We know this kingdom is coming. We know God rules. God’s not a Republican or Democrat; he’s a monarchist. And it’s his rule. So even as I work to understand and encourage healthier Christian political engagement in the here and now, I keep my head in the clouds a little bit. I need to be reminded it will all be made right in that new time, new place, new heavens, new earth.

So how do we live in that light right now?

I find it helpful to remember that we don’t have to get it all figured out. We’re not going to get it all figured out, but it will all be made perfect. We can rest in that hope of the perfection that we know is to come, and that we, in a way that is beyond human understanding, will participate and glory in that new kingdom. And with that hope, we can do what we are capable of doing for the common good today.

In our world that’s not yet the perfect kingdom of God, where everything is definitely not yet all made right, where God does not yet rule in that kind of perfection, our main call is to be faithful. We must seek discernment for what that means to each of us. I think the answer is somewhat different for each of us in the same way each of us is uniquely created by God. We each have a particular work—there’s a reason God created us, and there’s a purpose to it.

If we can seek to be faithful where God has planted us, to the gifts that he has given us, asking how we can be faithful stewards and live out the great commandments to love God and to love neighbor, that gives us something to hold.

It’s encouraging for me to think of the many men and women in elected office who are seeking to be faithful followers of Christ. That they, like us, are indwelt by the Holy Spirit, and are given that gift and can pray and discern what God would have them do and follow that path and that will to God’s glory.

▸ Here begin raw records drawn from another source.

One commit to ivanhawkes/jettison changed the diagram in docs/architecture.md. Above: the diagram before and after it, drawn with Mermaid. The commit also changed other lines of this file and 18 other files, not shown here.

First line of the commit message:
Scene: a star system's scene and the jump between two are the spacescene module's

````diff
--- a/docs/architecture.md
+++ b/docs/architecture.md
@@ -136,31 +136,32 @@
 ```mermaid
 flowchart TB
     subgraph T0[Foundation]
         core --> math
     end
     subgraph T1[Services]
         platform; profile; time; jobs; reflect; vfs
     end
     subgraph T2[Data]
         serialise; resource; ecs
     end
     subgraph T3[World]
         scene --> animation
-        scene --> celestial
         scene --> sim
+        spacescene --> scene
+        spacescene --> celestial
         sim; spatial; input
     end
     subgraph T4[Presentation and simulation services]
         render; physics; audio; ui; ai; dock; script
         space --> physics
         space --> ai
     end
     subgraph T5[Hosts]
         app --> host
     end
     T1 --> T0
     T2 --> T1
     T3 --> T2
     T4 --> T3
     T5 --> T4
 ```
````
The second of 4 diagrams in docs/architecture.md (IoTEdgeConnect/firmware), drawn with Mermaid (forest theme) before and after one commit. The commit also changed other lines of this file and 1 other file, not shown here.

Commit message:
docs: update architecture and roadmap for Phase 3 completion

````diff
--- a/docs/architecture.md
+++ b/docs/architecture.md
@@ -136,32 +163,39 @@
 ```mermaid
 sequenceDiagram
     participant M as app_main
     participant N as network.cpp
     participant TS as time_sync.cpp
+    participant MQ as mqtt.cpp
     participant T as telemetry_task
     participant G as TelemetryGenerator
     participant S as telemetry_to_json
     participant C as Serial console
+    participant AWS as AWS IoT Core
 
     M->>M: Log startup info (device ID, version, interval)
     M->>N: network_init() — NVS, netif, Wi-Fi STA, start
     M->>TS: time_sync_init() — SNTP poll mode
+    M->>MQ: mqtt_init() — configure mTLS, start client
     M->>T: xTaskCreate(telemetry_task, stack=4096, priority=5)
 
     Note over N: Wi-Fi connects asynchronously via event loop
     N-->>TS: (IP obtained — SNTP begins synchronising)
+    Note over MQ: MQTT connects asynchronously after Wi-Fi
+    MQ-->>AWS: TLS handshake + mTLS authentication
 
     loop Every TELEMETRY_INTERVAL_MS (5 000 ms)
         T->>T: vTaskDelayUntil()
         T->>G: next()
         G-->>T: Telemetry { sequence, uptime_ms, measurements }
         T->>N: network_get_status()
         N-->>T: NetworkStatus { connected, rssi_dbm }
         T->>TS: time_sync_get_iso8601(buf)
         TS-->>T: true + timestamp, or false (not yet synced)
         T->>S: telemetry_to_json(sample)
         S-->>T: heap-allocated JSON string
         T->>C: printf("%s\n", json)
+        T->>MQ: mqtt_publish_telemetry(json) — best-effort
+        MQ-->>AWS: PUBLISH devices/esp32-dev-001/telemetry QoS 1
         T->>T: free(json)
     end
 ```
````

What’s the most important way Christians can positively intersect politics?


I don’t mean just that we should think about maybe occasionally praying for governing leaders, or maybe we should think about occasionally praying for the problems that politics and government address. We must pray like it is our work and calling for our country. We’re commanded to pray for our leaders in 1 Timothy 2:1: “I urge then first of all that petitions, prayers, intercession and thanksgiving be made for all people, for kings and for all those in authority, that we may live peaceful and quiet lives, in all godliness and holiness.”

I believe if we took that principle more seriously, we would experience the promised benefit of that prayer: that we will live peaceful and quiet lives in godliness and holiness.

We like to complain about politics. We like to argue about politics. But if we spent even a fraction of all that time going to our God in prayer, praying for our leaders—particularly those with whom we disagree—praying for solutions to our vexing problems, praying for those most affected by these political problems—we would experience politics and the “other” sides so differently. In that way, prayer is far more powerful than any individual human action because we are seeking divine action, actually doing what God has asked of us instead of the million things he hasn’t that we are convinced are our Christian duty.

Any time I find myself complaining about politics, I must remind myself to turn to prayer. And to turn that complaint into prayer, because it allows me to get my heart into a better place. You see, prayer changes our hearts. It’s not just about the problems or the other people. Prayer changes us. And I believe that’s how a nation changes for the better.